10/09/2012 07:44 EDT | Updated 12/08/2012 05:12 EST

Don't Let the Penny Die in Vain


Craig and Marc Kielburger, founders of Free The Children and Me to We, check in with some of their favourite actors, singers and activists to find out how they are changing the world. Today, they hand over they blog to Hedley lead singer Jacob Hoggard.


"Every day I find a penny / Every day it bring me luck."

- Canadian musician Chris Murray, The Penny Song

Suddenly taken from us, in its 155th year, the great Canadian penny was one of our country's most recognizable -- and least valuable -- cultural symbols.

The final penny was minted in Winnipeg in May after the federal government decided it had outlived its usefulness. Indeed, this noble piece of copper-plated steel that could once buy a whole, glorious string of strawberry licorice more recently needed several friends to help purchase a mere sour candy. For the past decade, it had been sitting idle in our sock drawers (or sadly, getting pressed into souvenir Niagara Falls necklaces) instead of doing what it was made to do: make wishes come true.

I personally cherish the memories of competitively rolling pennies with my sister -- a good strategy by my dad to get his coins rolled -- and the kids' penny collection at my childhood church, which helped pay for the community piano I learned to play on. So thank you, penny, for Hedley.

The penny is survived by its cousins the nickel, dime and quarter, its nephew the loonie and its niece the toonie; and predeceased by its uncle the two-cent piece and its auntie half-dollar.

Toward the end, it was clear that our dear penny was feeling neglected under our couch cushions and behind our refrigerators, and grew tired of being stuffed into jars like the awesome rattlesnake mug from China on my kitchen counter.

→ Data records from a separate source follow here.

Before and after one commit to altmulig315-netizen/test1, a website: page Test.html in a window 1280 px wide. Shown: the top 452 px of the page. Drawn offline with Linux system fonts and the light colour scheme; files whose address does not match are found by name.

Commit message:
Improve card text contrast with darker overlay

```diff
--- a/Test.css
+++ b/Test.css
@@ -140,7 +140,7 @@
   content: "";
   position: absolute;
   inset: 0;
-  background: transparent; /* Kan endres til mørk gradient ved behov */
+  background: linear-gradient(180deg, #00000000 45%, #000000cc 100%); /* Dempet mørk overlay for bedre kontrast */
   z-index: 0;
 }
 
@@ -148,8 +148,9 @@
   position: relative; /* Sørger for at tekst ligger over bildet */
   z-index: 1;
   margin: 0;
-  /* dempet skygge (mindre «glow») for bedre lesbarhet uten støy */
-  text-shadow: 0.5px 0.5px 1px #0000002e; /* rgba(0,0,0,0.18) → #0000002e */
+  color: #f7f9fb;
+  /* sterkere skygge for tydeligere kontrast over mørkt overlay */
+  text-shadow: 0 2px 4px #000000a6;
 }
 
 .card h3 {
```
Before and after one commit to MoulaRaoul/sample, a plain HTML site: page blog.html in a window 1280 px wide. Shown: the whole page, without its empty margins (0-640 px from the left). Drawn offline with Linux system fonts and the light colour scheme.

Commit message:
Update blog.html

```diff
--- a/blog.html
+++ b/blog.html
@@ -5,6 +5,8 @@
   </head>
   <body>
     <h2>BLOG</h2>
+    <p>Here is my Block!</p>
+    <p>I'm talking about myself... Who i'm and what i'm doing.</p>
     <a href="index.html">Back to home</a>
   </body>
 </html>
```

And so, as a final tribute to this Canadian icon, let's demonstrate the power of the penny and make the wishes of so many around the world come true: let's collect enough pennies to provide clean water for life for 100,000 people. Just $25 in pennies provides a permanent source of clean water for a person in a developing country.

As its last wish, the penny asked to not be rolled because he believed it was too much of a bother. Instead, contact Free The Children for a special penny bag. You'll also be able to pick one up at an RBC branch in the new year. Pour all your pennies inside, and collect more from friends and neighbours. Once it's totally full and sealed, it's $25 in pennies: drop it off at RBC, where they have generously offered to process each bag of coins and donate every cent towards this lofty goal of helping 100,000 people.

I've seen firsthand the devastating effects of water-borne illness on families and communities in Kenya, and the huge difference that local access to clean drinking water can make: girls can go to school, get educated and empowered; parents live to raise their children; families are healthier and more productive. With basic community medical clinics and alternative income programs to provide stable income for women, the community is able to maintain their water source indefinitely: hence, water for life.

So, Canada, empty your jacket pockets, check under your couch cushions, and reclaim all that closet space holding the great Canadian penny back from its destiny: the ability to rest in peace having made life better for 100,000 people it's never met, in places it's never seen, making wishes come true that it's never dreamed of being possible.

For more information, see your local RBC branch or visit

Hedley front-man, Jacob Hoggard, is an ambassador of Free The Children.